Dataset records:

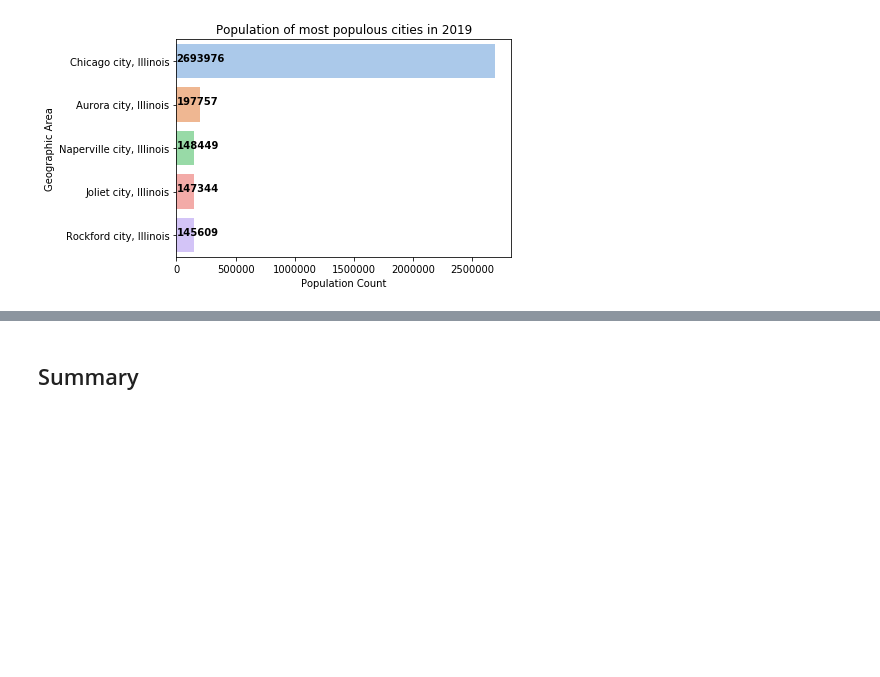
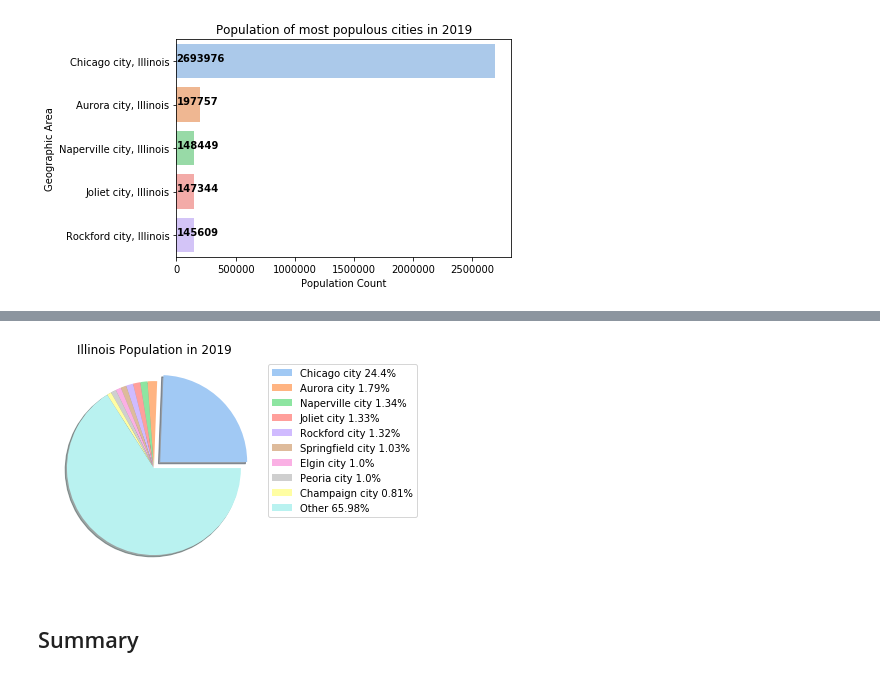
Before and after one commit to tcyang01/Data-Visualization, a Jupyter notebook: censusIL/censusIL.ipynb, the cells around one changed output, grey strips where cells are left out. Saved outputs shown, nothing was run; the diff lists cells and outputs as text; code cells hidden in the pictures; blank space fills up the shorter version.

```diff
--- a/censusIL/censusIL.ipynb
+++ b/censusIL/censusIL.ipynb
@@ -250,2 +262,30 @@ plt.show()
+# %%
+areas = df['Geographic Area'].unique()
+year_19 = df['2019']
+year_19_series = df.groupby('Geographic Area')['2019'].sum().sort_values(ascending=False)
+label = []
+pop = []
+count = 9
+total = 0
+percent = 0
+
+for area in year_19_series.index:
+    if count > 0:
+        percent += np.round(year_19_series[area]/year_19_series.sum()*100,2)
+        percent_label = str(np.round(year_19_series[area]/year_19_series.sum()*100,2))+'%'
+        label.append(area.split(', ')[0] + ' ' + percent_label)
+        pop.append(year_19_series[area])
+        count -=1
+    else:
+        total += year_19_series[area]
+
+label.append('Other' + ' ' + str(np.round(100-percent,2)) + '%')
+pop.append(total)
+plt.title('Illinois Population in 2019')
+plt.pie(pop,explode=(0.1,0,0,0,0,0,0,0,0,0),pctdistance=0.6,colors=sns.color_palette('pastel'),shadow=True)
+plt.legend(labels=label,bbox_to_anchor=(1,1))
+plt.show()
+# %% [output]
+[figure, added]
 # %% [markdown]
 ## Summary
```
Also changed, not shown: parts of 8 cells of this notebook.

- **To do**:
Search the data for "total" and list every line in which it occurs.

- **Task answer**:
+total = 0
+        total += year_19_series[area]
+pop.append(total)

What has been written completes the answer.